Customer Acquisition Costs (CAC) are arguably the most important dimensions of the retail business model.
Without a solid grasp on them, most are doomed to fail.
eCommerce and Retail business models have already been under enough pressure as it is, and now we can see how shifts in digital advertising have caused CACs to increase even more. What can be done to optimize the eCommerce business model?
Additionally, we know that Customer Acquisition Costs tend to increase over time in any market, and the explosion of D2C (Direct-to-Consumer) eCommerce startups has helped contribute to an array of new competitors in the market across categories.
While New Customer Acquisition Costs are moving higher, the data shows that Repeat Purchasing Behavior is trending in a positive direction and may be the key to unlocking the eCommerce business model.
Repeat Purchasing Behavior Is Positive
What is unexpected to some – perhaps – is that during that period (2013 – 2022) the average Repeat Purchase per customer increased from $28 to $39.
This data aligns with a few key themes that have come through during the research into LTV (Lifetime Value) for Retail brands and Customer Analytics research into companies like Farfetch:
- many retail companies will rise or fail based on their Customer Acquisition strategies; it became extremely commonplace in the ‘pandemic years’ for D2C brands to acquire customers at all costs, and now many of those same brands are downsizing or extinct
- companies like Farfetch built their online luxury fashion marketplace on the back of Customer Retention, with Cohorts achieving 55% retention rates at the time they went public; they also managed to stabilize their CAC around $100 and earn a Premium Take Rate
- it can be seen as necessary to compete on digital advertising platforms like Facebook, Google Ads, etc. for customers; yet those Channels can also eat into valuable resources and create unprofitable dynamics at the Customer level. Other Channel strategies are more desirable for certain companies, they just take longer to execute
Referrals + Retention
And then there are referrals, the golden child of Customer Analytics in relation to retail, yet in most cases (seemingly) the least likely strategy to be used. The reason for saying this is that Referral Data shows that 83% of satisfied customers are willing to give a referral, but 29% actually do, in most part due to lack of incentives.
But the Referred Customer has much different characteristics to the Acquired Customer through Paid Channels for example.
There are obvious reasons for this from the perspective of consumer psychology:
- a ‘warm reference’ creates a greater sense of trust and confidence, which manifests in a much higher likelihood to place an order and at much greater value compared to paid ads
- once that purchase is made, odds are likely that the customer experience itself will be better since a “peer” (the referrer) has already validated the company and its products prior

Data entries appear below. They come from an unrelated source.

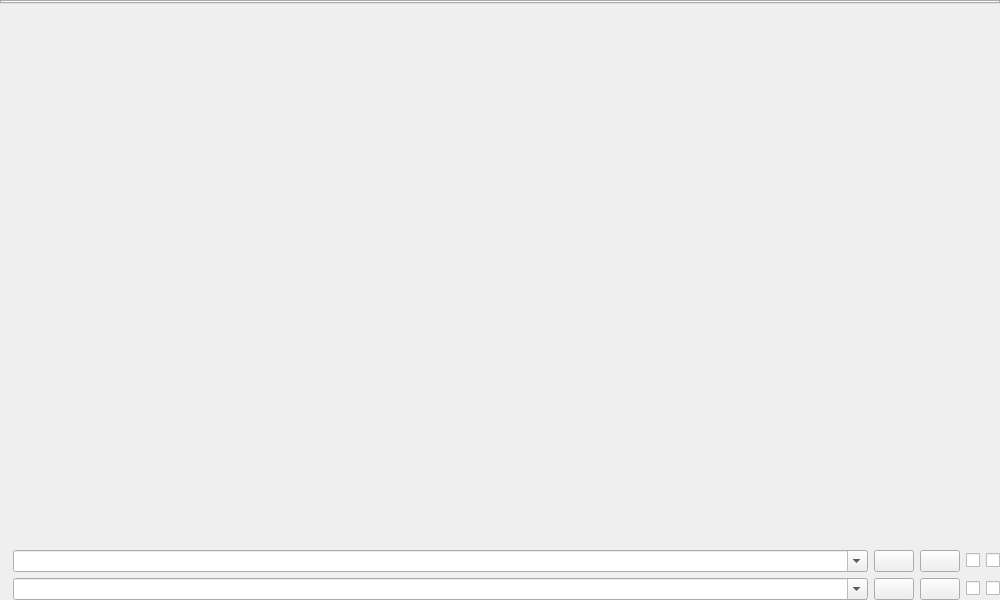
The window that src/textadept_qt.ui (orbitalquark/textadept) describes before a commit, drawn with Qt 5.
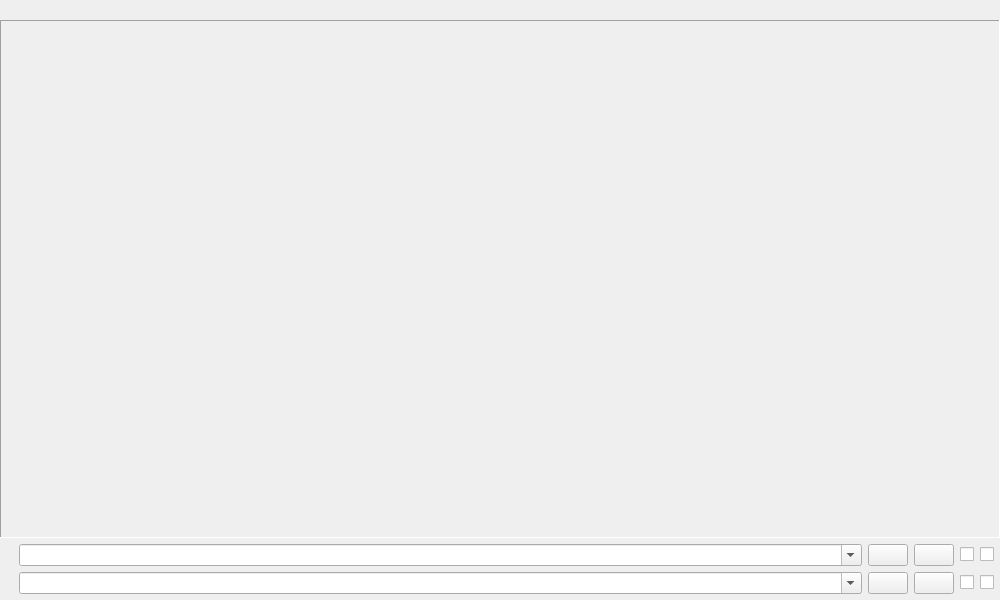
The same window after the commit.

Commit message:
Use just a QTabBar instead of a QTabWidget. Also fixed some compiler warnings and tweaked UI layout spacing and padding.
branch : qt

What changed in the file:
```diff
--- a/src/textadept_qt.ui
+++ b/src/textadept_qt.ui
@@ -16,7 +16,7 @@
   <widget class="QWidget" name="centralwidget">
    <layout class="QVBoxLayout" name="verticalLayout">
     <property name="spacing">
-     <number>6</number>
+     <number>0</number>
     </property>
     <property name="leftMargin">
      <number>0</number>
@@ -31,9 +31,30 @@
      <number>0</number>
     </property>
     <item>
-     <widget class="QTabWidget" name="tabbar">
+     <widget class="QFrame" name="tabFrame">
+      <property name="frameShape">
+       <enum>QFrame::NoFrame</enum>
+      </property>
+      <layout class="QHBoxLayout" name="horizontalLayout">
+       <property name="spacing">
+        <number>0</number>
+       </property>
+       <property name="leftMargin">
+        <number>0</number>
+       </property>
+       <property name="topMargin">
+        <number>0</number>
+       </property>
+       <property name="rightMargin">
+        <number>0</number>
+       </property>
+       <property name="bottomMargin">
+        <number>0</number>
+       </property>
+       <item>
+        <widget class="QTabBar" name="tabbar" native="true">
       <property name="sizePolicy">
-       <sizepolicy hsizetype="Expanding" vsizetype="Minimum">
+          <sizepolicy hsizetype="Minimum" vsizetype="Minimum">
         <horstretch>0</horstretch>
         <verstretch>0</verstretch>
        </sizepolicy>
@@ -50,13 +71,41 @@
       <property name="movable">
        <bool>true</bool>
       </property>
-      <property name="tabBarAutoHide">
+         <property name="autoHide" stdset="0">
        <bool>true</bool>
       </property>
+        </widget>
+       </item>
+       <item>
+        <spacer name="horizontalSpacer">
+         <property name="orientation">
+          <enum>Qt::Horizontal</enum>
+         </property>
+         <property name="sizeHint" stdset="0">
+          <size>
+           <width>40</width>
+           <height>20</height>
+          </size>
+         </property>
+        </spacer>
+       </item>
+      </layout>
      </widget>
     </item>
     <item>
      <widget class="QSplitter" name="splitter">
+      <property name="sizePolicy">
+       <sizepolicy hsizetype="Preferred" vsizetype="Expanding">
+        <horstretch>0</horstretch>
+        <verstretch>0</verstretch>
+       </sizepolicy>
+      </property>
+      <property name="frameShape">
+       <enum>QFrame::Panel</enum>
+      </property>
+      <property name="frameShadow">
+       <enum>QFrame::Sunken</enum>
+      </property>
       <property name="orientation">
        <enum>Qt::Vertical</enum>
       </property>
@@ -94,16 +143,16 @@
       </property>
       <layout class="QGridLayout" name="gridLayout">
        <property name="leftMargin">
-        <number>0</number>
+        <number>6</number>
        </property>
        <property name="topMargin">
-        <number>0</number>
+        <number>6</number>
        </property>
        <property name="rightMargin">
-        <number>0</number>
+        <number>6</number>
        </property>
        <property name="bottomMargin">
-        <number>0</number>
+        <number>6</number>
        </property>
        <property name="verticalSpacing">
         <number>6</number>
@@ -113,6 +162,9 @@
          <property name="text">
           <string/>
          </property>
+         <property name="alignment">
+          <set>Qt::AlignRight|Qt::AlignTrailing|Qt::AlignVCenter</set>
+         </property>
         </widget>
        </item>
        <item row="0" column="1">
@@ -179,6 +231,9 @@
          <property name="text">
           <string/>
          </property>
+         <property name="alignment">
+          <set>Qt::AlignRight|Qt::AlignTrailing|Qt::AlignVCenter</set>
+         </property>
         </widget>
        </item>
        <item row="1" column="1">
@@ -246,6 +301,13 @@
    </layout>
   </widget>
  </widget>
+ <customwidgets>
+  <customwidget>
+   <class>QTabBar</class>
+   <extends>QWidget</extends>
+   <header>QTabBar</header>
+  </customwidget>
+ </customwidgets>
  <tabstops>
   <tabstop>findCombo</tabstop>
   <tabstop>findNext</tabstop>
```
Left out of the diff: 6 changed lines with no effect on the pictures. Lines whose indentation alone changed are shown as unchanged. The commit also changes 1 other file.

- that creates a cycle where, depending on referral incentives, that new referral customer is much more likely to then refer another customer
Retention Drives Revenue
This emphasis on Customer Retention is reflected in certain ‘Cohort Dynamics’ as outlined in the Farfetch data above. If the % of Repeat Customers is high on a mid-term basis for a brand, the spend on Customer Acquisition will naturally be much lower. This in turn leads to a much higher likelihood of being profitable.
Those profits can be used to pursue Customer Acquisition across virtually any channel (Paid or Organic or both). But if a brand starts out deep in the red on Customer Acquisition/Contribution Margin for any given Cohort, it is much more difficult to make that back in the future.
Overall, the increase in Customer Acquisition Costs (CAC) for retailers and brands on eCommerce platforms means that a greater emphasis will be required in the future on Customer Retention. Referrals are one way to drive this funnel, but there are many others. In whatever way you slice it, the Customer Relationship is returning to heart of retail.